◆ Supplied records
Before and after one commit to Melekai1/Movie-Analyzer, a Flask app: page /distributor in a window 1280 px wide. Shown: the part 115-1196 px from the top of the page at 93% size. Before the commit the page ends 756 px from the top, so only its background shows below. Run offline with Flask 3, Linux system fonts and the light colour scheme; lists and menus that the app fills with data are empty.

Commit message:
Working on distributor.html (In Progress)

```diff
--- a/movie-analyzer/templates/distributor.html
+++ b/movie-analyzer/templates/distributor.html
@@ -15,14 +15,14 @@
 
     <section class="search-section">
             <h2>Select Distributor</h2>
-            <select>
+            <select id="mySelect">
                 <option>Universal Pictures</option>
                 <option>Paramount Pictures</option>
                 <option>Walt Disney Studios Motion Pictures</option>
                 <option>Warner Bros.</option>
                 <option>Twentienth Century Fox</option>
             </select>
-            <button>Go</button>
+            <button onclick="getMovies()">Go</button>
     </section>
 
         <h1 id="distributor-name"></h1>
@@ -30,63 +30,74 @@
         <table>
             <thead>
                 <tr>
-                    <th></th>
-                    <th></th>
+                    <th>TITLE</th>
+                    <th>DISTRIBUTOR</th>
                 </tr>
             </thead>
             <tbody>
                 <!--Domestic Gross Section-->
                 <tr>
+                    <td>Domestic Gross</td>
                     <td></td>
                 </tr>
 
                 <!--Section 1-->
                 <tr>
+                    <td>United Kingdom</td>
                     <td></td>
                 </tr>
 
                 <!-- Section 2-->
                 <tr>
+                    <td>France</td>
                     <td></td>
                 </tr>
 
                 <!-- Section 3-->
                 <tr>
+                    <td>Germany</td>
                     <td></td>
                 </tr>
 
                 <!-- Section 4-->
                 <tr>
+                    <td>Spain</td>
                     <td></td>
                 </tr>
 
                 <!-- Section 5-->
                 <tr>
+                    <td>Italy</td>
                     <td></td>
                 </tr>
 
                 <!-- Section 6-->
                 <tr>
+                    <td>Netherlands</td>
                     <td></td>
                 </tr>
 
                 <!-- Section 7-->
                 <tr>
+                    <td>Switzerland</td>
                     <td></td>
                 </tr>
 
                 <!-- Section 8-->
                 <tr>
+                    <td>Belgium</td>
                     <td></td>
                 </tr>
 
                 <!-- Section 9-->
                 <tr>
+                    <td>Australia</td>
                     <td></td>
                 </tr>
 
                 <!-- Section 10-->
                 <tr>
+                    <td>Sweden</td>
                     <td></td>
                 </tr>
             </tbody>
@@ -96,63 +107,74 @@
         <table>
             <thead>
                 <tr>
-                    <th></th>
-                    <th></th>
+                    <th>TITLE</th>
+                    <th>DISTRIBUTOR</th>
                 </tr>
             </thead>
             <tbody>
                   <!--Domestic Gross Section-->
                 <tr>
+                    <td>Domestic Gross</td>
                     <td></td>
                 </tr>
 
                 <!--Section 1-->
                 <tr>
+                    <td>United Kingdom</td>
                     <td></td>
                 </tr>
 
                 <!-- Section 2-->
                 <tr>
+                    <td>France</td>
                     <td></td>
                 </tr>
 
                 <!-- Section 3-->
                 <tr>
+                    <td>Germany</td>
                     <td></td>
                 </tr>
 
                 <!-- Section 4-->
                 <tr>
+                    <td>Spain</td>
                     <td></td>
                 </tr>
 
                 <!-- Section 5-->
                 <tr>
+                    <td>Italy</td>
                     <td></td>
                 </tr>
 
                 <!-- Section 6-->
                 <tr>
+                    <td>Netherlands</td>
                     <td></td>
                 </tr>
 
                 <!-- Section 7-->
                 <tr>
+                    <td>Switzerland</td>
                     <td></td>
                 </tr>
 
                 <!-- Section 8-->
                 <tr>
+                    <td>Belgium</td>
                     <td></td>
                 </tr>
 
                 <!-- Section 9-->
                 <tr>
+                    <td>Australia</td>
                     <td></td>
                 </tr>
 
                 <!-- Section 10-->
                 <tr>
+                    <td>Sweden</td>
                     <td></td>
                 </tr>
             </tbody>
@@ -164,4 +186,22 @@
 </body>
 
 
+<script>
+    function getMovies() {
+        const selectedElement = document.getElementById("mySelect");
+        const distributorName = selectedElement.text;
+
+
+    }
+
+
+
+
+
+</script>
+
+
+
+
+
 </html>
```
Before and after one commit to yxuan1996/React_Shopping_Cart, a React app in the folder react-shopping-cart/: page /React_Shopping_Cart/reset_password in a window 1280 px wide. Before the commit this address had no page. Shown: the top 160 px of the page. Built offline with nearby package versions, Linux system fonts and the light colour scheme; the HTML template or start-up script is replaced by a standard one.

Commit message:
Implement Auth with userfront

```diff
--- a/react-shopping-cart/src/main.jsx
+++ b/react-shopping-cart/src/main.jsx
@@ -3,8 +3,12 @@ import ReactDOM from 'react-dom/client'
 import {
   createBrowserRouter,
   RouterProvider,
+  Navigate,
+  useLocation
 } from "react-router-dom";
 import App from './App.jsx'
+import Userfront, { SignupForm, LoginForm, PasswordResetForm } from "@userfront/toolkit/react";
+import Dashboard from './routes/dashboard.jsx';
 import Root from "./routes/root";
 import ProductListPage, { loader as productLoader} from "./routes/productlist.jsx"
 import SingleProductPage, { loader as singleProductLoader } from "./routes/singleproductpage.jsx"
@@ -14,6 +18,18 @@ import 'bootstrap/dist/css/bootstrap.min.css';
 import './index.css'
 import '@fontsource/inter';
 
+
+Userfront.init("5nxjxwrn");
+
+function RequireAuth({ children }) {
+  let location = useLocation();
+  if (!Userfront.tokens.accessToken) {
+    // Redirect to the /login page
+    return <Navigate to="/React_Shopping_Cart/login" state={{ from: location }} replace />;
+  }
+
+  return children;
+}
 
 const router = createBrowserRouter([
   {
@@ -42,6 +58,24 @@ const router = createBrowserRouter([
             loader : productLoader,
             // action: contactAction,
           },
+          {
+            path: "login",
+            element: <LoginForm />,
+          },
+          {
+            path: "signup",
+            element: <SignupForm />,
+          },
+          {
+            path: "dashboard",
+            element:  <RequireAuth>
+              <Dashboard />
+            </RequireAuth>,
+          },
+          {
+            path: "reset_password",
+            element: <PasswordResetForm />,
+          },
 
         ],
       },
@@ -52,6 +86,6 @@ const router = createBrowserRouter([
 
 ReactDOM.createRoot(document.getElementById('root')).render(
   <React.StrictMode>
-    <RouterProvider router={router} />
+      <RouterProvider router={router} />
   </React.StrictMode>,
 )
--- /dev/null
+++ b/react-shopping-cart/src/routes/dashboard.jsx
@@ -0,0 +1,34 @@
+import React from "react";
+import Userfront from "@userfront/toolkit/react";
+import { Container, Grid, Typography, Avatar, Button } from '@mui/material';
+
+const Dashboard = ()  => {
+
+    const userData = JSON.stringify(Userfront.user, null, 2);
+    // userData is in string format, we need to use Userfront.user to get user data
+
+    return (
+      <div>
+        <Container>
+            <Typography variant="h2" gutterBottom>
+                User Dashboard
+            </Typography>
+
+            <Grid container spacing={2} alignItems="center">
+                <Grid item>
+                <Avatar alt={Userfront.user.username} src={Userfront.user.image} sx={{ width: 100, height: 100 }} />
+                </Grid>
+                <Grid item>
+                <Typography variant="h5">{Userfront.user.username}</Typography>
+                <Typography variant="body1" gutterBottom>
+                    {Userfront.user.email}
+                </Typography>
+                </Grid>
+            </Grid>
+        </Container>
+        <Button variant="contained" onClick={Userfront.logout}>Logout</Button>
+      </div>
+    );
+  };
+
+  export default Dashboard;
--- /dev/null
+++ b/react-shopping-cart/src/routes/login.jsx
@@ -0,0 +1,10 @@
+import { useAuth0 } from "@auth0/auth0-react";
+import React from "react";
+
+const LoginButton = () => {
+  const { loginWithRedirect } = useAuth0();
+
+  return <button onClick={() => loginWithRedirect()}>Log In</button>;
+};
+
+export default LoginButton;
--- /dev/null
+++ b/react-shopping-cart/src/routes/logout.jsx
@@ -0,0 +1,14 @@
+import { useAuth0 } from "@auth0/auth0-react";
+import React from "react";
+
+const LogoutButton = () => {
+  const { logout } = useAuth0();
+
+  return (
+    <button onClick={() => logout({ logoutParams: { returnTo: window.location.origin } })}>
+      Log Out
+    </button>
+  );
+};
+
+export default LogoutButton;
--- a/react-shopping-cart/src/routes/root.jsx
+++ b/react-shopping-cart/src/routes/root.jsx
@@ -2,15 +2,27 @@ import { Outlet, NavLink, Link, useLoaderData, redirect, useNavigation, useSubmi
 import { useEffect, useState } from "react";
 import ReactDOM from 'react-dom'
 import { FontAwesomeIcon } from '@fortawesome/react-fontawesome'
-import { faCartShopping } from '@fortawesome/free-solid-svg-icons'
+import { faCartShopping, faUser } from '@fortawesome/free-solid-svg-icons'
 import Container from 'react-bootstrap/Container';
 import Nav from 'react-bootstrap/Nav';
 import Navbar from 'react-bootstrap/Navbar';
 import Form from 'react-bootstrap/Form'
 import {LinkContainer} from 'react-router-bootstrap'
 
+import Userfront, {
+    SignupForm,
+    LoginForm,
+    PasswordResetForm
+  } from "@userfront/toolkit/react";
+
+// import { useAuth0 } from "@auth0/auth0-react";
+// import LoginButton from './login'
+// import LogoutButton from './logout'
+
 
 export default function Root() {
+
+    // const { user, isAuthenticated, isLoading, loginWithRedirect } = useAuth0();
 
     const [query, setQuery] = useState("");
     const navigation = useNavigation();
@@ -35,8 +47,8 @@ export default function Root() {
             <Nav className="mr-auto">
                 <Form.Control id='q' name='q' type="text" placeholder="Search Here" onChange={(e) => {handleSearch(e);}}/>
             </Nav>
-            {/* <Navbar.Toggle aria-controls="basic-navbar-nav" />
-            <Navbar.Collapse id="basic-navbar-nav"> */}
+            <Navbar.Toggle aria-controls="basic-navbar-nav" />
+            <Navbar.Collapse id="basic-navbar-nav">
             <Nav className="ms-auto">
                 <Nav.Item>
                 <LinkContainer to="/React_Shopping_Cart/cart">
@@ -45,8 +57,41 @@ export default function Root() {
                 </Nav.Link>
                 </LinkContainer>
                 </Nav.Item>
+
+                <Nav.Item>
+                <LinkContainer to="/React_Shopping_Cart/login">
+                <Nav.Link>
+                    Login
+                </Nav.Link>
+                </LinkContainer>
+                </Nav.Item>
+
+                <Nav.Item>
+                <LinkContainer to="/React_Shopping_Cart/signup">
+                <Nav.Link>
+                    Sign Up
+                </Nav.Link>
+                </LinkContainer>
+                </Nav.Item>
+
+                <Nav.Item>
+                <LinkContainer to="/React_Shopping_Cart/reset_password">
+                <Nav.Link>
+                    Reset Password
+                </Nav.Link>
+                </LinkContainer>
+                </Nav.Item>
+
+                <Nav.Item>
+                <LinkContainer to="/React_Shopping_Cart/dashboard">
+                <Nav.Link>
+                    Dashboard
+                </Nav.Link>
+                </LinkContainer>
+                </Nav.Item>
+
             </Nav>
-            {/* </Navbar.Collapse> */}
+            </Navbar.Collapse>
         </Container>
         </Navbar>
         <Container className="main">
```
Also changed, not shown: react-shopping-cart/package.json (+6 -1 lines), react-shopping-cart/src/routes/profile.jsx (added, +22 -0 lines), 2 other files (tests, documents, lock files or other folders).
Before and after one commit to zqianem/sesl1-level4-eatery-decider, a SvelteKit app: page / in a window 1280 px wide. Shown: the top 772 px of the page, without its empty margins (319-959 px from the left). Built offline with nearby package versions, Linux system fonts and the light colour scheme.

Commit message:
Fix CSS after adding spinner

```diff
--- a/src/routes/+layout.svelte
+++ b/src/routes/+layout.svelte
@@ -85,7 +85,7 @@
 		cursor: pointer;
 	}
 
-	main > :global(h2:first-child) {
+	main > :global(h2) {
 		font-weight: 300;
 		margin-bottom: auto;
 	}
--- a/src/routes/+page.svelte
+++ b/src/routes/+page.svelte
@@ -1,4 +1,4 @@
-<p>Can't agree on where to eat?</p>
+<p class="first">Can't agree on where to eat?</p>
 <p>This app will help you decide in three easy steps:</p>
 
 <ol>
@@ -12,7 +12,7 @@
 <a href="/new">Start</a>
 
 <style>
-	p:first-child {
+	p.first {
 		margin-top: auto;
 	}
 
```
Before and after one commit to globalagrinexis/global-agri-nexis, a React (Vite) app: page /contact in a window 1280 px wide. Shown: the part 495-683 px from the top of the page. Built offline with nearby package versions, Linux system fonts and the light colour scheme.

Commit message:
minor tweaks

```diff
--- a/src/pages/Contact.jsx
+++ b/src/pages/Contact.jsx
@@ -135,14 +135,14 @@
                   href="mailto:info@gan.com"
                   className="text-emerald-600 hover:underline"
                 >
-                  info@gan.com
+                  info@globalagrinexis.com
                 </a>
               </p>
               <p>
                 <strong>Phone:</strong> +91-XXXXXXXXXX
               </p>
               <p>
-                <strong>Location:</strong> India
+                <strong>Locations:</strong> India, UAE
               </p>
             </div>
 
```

◆ Try it
How many lines in the entries include "function"? Only the number is wanted.

◆ Finished task
5